▸ **Task to carry out**
For each line of the listing, output an exact copy.

▸ **Listed records**
[Start of Attachment]

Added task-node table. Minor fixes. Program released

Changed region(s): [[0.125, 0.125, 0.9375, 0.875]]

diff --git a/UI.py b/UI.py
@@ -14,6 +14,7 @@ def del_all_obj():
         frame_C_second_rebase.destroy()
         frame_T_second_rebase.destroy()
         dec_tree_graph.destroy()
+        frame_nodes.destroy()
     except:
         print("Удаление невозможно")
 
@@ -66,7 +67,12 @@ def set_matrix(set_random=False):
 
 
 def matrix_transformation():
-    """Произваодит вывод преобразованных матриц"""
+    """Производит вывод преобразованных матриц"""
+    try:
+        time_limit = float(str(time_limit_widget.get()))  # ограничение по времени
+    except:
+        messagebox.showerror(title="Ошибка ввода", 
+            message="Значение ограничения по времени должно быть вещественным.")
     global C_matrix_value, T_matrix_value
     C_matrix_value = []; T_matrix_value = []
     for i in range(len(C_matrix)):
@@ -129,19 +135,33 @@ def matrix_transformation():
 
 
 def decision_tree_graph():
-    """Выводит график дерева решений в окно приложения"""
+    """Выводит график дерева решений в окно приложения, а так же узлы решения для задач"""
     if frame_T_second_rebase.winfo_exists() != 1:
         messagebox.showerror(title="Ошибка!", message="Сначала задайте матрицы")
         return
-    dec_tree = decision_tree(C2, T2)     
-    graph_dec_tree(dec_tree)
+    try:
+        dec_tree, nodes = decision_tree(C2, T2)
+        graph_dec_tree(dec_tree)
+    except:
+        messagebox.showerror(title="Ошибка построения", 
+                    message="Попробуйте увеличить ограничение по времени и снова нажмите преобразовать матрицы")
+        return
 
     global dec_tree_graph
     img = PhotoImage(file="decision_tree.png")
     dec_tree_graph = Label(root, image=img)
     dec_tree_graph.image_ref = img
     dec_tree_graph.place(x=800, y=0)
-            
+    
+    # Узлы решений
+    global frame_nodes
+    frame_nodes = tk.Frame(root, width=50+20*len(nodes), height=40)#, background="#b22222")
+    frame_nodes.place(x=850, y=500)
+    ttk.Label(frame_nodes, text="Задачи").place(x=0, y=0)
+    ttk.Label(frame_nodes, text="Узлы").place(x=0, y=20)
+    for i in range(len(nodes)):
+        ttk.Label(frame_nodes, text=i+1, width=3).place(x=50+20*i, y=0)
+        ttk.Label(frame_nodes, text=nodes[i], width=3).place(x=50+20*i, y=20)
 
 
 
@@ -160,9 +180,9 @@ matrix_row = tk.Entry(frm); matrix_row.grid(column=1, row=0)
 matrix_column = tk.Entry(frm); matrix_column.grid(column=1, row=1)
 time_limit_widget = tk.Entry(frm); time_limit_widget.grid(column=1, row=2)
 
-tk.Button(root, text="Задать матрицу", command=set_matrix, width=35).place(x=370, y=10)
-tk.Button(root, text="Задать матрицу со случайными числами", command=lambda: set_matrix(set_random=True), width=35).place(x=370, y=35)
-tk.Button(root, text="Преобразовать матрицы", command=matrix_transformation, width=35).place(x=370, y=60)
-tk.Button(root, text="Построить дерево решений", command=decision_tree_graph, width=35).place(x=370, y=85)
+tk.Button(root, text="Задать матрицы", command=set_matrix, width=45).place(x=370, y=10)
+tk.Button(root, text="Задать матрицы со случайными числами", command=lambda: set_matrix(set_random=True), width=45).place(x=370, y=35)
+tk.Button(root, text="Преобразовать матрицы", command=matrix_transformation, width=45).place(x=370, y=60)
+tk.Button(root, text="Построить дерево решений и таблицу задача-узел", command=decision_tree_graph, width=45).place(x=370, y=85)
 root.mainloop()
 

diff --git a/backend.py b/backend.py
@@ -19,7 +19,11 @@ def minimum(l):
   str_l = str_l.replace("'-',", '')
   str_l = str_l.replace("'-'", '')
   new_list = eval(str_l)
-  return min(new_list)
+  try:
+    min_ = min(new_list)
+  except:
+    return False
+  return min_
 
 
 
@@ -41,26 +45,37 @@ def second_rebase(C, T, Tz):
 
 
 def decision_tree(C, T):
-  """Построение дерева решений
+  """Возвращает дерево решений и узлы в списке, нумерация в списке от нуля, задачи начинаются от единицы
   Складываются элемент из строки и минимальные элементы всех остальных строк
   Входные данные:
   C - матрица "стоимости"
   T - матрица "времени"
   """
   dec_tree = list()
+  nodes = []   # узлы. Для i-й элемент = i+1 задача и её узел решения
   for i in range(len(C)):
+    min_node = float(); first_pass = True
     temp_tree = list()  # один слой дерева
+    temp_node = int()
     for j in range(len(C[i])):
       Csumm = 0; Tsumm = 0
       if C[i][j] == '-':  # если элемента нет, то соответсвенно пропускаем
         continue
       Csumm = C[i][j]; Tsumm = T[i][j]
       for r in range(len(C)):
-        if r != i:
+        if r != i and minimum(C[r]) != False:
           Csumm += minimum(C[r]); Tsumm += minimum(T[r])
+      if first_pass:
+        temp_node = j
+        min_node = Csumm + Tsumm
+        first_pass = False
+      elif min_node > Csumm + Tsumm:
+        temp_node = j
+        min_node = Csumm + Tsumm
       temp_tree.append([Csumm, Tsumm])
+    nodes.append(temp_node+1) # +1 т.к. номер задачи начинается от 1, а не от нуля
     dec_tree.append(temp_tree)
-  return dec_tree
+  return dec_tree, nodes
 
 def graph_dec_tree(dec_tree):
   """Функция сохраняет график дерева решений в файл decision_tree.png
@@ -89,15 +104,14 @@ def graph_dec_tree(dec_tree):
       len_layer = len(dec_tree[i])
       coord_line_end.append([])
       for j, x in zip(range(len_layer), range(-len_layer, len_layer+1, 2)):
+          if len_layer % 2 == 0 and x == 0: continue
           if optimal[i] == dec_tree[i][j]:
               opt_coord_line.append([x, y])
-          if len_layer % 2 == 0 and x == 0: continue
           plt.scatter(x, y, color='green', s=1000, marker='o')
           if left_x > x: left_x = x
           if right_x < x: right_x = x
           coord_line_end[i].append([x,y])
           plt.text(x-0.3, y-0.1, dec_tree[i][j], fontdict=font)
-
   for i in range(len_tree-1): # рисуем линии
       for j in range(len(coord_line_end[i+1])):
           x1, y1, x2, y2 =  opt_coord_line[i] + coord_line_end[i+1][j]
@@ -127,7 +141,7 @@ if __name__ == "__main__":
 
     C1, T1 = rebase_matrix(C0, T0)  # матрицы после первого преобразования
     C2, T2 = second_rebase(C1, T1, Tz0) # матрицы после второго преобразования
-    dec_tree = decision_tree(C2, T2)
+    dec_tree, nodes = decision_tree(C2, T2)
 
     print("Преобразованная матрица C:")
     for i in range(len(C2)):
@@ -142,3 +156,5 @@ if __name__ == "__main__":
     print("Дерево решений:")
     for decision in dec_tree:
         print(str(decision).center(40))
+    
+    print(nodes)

[End of Attachment]

▸ **Task output**
Added task-node table. Minor fixes. Program released

Changed region(s): [[0.125, 0.125, 0.9375, 0.875]]

diff --git a/UI.py b/UI.py
@@ -14,6 +14,7 @@ def del_all_obj():
         frame_C_second_rebase.destroy()
         frame_T_second_rebase.destroy()
         dec_tree_graph.destroy()
+        frame_nodes.destroy()
     except:
         print("Удаление невозможно")
 
@@ -66,7 +67,12 @@ def set_matrix(set_random=False):
 
 
 def matrix_transformation():
-    """Произваодит вывод преобразованных матриц"""
+    """Производит вывод преобразованных матриц"""
+    try:
+        time_limit = float(str(time_limit_widget.get()))  # ограничение по времени
+    except:
+        messagebox.showerror(title="Ошибка ввода", 
+            message="Значение ограничения по времени должно быть вещественным.")
     global C_matrix_value, T_matrix_value
     C_matrix_value = []; T_matrix_value = []
     for i in range(len(C_matrix)):
@@ -129,19 +135,33 @@ def matrix_transformation():
 
 
 def decision_tree_graph():
-    """Выводит график дерева решений в окно приложения"""
+    """Выводит график дерева решений в окно приложения, а так же узлы решения для задач"""
     if frame_T_second_rebase.winfo_exists() != 1:
         messagebox.showerror(title="Ошибка!", message="Сначала задайте матрицы")
         return
-    dec_tree = decision_tree(C2, T2)     
-    graph_dec_tree(dec_tree)
+    try:
+        dec_tree, nodes = decision_tree(C2, T2)
+        graph_dec_tree(dec_tree)
+    except:
+        messagebox.showerror(title="Ошибка построения", 
+                    message="Попробуйте увеличить ограничение по времени и снова нажмите преобразовать матрицы")
+        return
 
     global dec_tree_graph
     img = PhotoImage(file="decision_tree.png")
     dec_tree_graph = Label(root, image=img)
     dec_tree_graph.image_ref = img
     dec_tree_graph.place(x=800, y=0)
-            
+    
+    # Узлы решений
+    global frame_nodes
+    frame_nodes = tk.Frame(root, width=50+20*len(nodes), height=40)#, background="#b22222")
+    frame_nodes.place(x=850, y=500)
+    ttk.Label(frame_nodes, text="Задачи").place(x=0, y=0)
+    ttk.Label(frame_nodes, text="Узлы").place(x=0, y=20)
+    for i in range(len(nodes)):
+        ttk.Label(frame_nodes, text=i+1, width=3).place(x=50+20*i, y=0)
+        ttk.Label(frame_nodes, text=nodes[i], width=3).place(x=50+20*i, y=20)
 
 
 
@@ -160,9 +180,9 @@ matrix_row = tk.Entry(frm); matrix_row.grid(column=1, row=0)
 matrix_column = tk.Entry(frm); matrix_column.grid(column=1, row=1)
 time_limit_widget = tk.Entry(frm); time_limit_widget.grid(column=1, row=2)
 
-tk.Button(root, text="Задать матрицу", command=set_matrix, width=35).place(x=370, y=10)
-tk.Button(root, text="Задать матрицу со случайными числами", command=lambda: set_matrix(set_random=True), width=35).place(x=370, y=35)
-tk.Button(root, text="Преобразовать матрицы", command=matrix_transformation, width=35).place(x=370, y=60)
-tk.Button(root, text="Построить дерево решений", command=decision_tree_graph, width=35).place(x=370, y=85)
+tk.Button(root, text="Задать матрицы", command=set_matrix, width=45).place(x=370, y=10)
+tk.Button(root, text="Задать матрицы со случайными числами", command=lambda: set_matrix(set_random=True), width=45).place(x=370, y=35)
+tk.Button(root, text="Преобразовать матрицы", command=matrix_transformation, width=45).place(x=370, y=60)
+tk.Button(root, text="Построить дерево решений и таблицу задача-узел", command=decision_tree_graph, width=45).place(x=370, y=85)
 root.mainloop()
 

diff --git a/backend.py b/backend.py
@@ -19,7 +19,11 @@ def minimum(l):
   str_l = str_l.replace("'-',", '')
   str_l = str_l.replace("'-'", '')
   new_list = eval(str_l)
-  return min(new_list)
+  try:
+    min_ = min(new_list)
+  except:
+    return False
+  return min_
 
 
 
@@ -41,26 +45,37 @@ def second_rebase(C, T, Tz):
 
 
 def decision_tree(C, T):
-  """Построение дерева решений
+  """Возвращает дерево решений и узлы в списке, нумерация в списке от нуля, задачи начинаются от единицы
   Складываются элемент из строки и минимальные элементы всех остальных строк
   Входные данные:
   C - матрица "стоимости"
   T - матрица "времени"
   """
   dec_tree = list()
+  nodes = []   # узлы. Для i-й элемент = i+1 задача и её узел решения
   for i in range(len(C)):
+    min_node = float(); first_pass = True
     temp_tree = list()  # один слой дерева
+    temp_node = int()
     for j in range(len(C[i])):
       Csumm = 0; Tsumm = 0
       if C[i][j] == '-':  # если элемента нет, то соответсвенно пропускаем
         continue
       Csumm = C[i][j]; Tsumm = T[i][j]
       for r in range(len(C)):
-        if r != i:
+        if r != i and minimum(C[r]) != False:
           Csumm += minimum(C[r]); Tsumm += minimum(T[r])
+      if first_pass:
+        temp_node = j
+        min_node = Csumm + Tsumm
+        first_pass = False
+      elif min_node > Csumm + Tsumm:
+        temp_node = j
+        min_node = Csumm + Tsumm
       temp_tree.append([Csumm, Tsumm])
+    nodes.append(temp_node+1) # +1 т.к. номер задачи начинается от 1, а не от нуля
     dec_tree.append(temp_tree)
-  return dec_tree
+  return dec_tree, nodes
 
 def graph_dec_tree(dec_tree):
   """Функция сохраняет график дерева решений в файл decision_tree.png
@@ -89,15 +104,14 @@ def graph_dec_tree(dec_tree):
       len_layer = len(dec_tree[i])
       coord_line_end.append([])
       for j, x in zip(range(len_layer), range(-len_layer, len_layer+1, 2)):
+          if len_layer % 2 == 0 and x == 0: continue
           if optimal[i] == dec_tree[i][j]:
               opt_coord_line.append([x, y])
-          if len_layer % 2 == 0 and x == 0: continue
           plt.scatter(x, y, color='green', s=1000, marker='o')
           if left_x > x: left_x = x
           if right_x < x: right_x = x
           coord_line_end[i].append([x,y])
           plt.text(x-0.3, y-0.1, dec_tree[i][j], fontdict=font)
-
   for i in range(len_tree-1): # рисуем линии
       for j in range(len(coord_line_end[i+1])):
           x1, y1, x2, y2 =  opt_coord_line[i] + coord_line_end[i+1][j]
@@ -127,7 +141,7 @@ if __name__ == "__main__":
 
     C1, T1 = rebase_matrix(C0, T0)  # матрицы после первого преобразования
     C2, T2 = second_rebase(C1, T1, Tz0) # матрицы после второго преобразования
-    dec_tree = decision_tree(C2, T2)
+    dec_tree, nodes = decision_tree(C2, T2)
 
     print("Преобразованная матрица C:")
     for i in range(len(C2)):
@@ -142,3 +156,5 @@ if __name__ == "__main__":
     print("Дерево решений:")
     for decision in dec_tree:
         print(str(decision).center(40))
+    
+    print(nodes)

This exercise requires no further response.